***** Material for this exercise

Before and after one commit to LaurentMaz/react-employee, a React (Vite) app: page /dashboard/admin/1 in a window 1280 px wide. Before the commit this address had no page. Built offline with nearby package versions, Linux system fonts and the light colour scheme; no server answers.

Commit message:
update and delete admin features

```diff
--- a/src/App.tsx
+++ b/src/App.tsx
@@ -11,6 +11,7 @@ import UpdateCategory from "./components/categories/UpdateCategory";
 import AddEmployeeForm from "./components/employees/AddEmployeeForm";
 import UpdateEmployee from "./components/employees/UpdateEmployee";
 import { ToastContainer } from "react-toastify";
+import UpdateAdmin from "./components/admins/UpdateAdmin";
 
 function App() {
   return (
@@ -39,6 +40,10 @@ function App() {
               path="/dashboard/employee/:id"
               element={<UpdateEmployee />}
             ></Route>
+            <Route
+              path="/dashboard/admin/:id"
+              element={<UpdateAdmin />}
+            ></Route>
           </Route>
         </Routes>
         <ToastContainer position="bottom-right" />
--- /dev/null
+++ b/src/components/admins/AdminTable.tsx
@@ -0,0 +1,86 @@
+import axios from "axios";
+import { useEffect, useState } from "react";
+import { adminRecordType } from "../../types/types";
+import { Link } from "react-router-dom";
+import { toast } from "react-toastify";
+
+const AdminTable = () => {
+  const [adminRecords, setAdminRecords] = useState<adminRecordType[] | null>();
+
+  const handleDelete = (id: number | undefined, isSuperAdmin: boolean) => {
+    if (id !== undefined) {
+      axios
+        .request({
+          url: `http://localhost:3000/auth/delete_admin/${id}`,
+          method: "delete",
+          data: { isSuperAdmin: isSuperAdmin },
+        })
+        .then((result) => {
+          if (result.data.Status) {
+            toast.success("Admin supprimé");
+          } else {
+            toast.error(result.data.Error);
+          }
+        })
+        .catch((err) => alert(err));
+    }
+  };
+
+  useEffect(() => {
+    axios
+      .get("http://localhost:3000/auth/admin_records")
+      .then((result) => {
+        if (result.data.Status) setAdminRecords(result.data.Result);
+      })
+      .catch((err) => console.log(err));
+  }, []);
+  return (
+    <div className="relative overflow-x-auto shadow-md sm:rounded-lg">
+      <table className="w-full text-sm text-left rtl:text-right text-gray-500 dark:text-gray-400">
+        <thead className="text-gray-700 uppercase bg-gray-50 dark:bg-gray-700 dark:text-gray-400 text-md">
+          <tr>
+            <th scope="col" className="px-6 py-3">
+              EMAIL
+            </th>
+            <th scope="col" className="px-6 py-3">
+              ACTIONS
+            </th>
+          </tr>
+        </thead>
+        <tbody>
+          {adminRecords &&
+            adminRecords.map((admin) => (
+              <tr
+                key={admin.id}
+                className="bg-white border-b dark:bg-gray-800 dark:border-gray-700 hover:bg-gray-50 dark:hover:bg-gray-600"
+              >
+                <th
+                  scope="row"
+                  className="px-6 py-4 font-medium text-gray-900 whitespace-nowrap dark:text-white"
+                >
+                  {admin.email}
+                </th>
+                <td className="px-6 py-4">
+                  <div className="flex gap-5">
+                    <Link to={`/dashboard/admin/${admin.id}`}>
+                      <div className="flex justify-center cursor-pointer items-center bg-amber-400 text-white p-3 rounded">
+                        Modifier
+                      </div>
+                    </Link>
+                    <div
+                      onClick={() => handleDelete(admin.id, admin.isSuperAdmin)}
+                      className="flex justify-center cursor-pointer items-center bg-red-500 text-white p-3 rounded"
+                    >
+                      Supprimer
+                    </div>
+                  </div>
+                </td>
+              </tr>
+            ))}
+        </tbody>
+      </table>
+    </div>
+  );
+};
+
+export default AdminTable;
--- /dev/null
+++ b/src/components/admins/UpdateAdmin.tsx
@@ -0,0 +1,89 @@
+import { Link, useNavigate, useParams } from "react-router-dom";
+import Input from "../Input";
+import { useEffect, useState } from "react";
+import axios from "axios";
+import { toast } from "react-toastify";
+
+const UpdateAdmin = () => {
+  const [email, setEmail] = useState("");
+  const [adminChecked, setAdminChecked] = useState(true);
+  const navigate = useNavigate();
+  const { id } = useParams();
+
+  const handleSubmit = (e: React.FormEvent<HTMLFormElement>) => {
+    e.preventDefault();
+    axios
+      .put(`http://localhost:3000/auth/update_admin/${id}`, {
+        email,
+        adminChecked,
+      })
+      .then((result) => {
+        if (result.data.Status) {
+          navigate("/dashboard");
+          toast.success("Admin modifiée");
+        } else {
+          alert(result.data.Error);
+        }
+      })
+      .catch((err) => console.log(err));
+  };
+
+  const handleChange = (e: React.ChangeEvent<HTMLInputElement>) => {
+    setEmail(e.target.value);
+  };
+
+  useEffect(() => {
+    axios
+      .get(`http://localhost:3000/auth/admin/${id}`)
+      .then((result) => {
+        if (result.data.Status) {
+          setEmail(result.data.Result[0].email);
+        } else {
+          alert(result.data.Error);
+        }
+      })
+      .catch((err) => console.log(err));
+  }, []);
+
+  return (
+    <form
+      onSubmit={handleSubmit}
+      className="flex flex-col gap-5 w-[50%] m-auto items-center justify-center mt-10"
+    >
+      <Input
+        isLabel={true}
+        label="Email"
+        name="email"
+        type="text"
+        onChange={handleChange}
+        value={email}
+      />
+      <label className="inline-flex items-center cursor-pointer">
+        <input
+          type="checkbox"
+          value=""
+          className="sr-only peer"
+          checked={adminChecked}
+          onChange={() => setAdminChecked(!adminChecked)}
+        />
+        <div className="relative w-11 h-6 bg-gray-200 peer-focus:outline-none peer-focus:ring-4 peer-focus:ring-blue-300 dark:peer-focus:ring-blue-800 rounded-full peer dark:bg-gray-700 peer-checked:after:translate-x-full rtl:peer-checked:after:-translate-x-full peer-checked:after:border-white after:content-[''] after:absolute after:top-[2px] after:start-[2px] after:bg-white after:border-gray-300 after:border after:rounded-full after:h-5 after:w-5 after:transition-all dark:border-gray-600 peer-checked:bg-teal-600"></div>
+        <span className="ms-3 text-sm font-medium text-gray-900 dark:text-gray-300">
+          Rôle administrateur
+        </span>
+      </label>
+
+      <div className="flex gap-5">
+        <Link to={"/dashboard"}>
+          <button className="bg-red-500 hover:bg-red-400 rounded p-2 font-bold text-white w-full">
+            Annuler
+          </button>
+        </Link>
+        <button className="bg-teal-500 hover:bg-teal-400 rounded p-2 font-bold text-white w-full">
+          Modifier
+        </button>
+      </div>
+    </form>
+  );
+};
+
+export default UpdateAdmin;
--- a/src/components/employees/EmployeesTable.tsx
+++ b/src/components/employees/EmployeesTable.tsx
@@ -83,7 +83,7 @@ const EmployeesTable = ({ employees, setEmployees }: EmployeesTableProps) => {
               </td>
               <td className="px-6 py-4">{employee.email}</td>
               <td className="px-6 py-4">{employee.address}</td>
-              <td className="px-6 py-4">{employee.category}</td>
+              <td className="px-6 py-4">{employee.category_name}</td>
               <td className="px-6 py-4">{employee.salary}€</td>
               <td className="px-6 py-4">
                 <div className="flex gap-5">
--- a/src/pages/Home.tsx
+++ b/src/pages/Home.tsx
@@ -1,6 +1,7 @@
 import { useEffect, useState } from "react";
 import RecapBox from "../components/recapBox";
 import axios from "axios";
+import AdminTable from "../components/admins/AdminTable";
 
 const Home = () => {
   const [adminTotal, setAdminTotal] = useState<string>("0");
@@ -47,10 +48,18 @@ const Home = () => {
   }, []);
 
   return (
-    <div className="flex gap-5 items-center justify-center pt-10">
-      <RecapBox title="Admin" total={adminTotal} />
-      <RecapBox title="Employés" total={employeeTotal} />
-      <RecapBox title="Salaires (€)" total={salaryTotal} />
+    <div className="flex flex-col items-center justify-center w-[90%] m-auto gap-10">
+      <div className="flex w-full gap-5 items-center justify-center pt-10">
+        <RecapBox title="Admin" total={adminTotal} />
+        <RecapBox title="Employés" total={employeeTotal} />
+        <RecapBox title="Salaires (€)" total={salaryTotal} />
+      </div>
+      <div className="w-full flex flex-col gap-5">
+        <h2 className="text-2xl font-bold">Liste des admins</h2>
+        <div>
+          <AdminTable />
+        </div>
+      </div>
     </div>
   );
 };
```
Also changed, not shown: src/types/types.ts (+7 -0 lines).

**********

> _Work instruction_: Whenever a line of the records above contains the word "flex", it counts toward the total; give that total alone.

> _Reply_: 11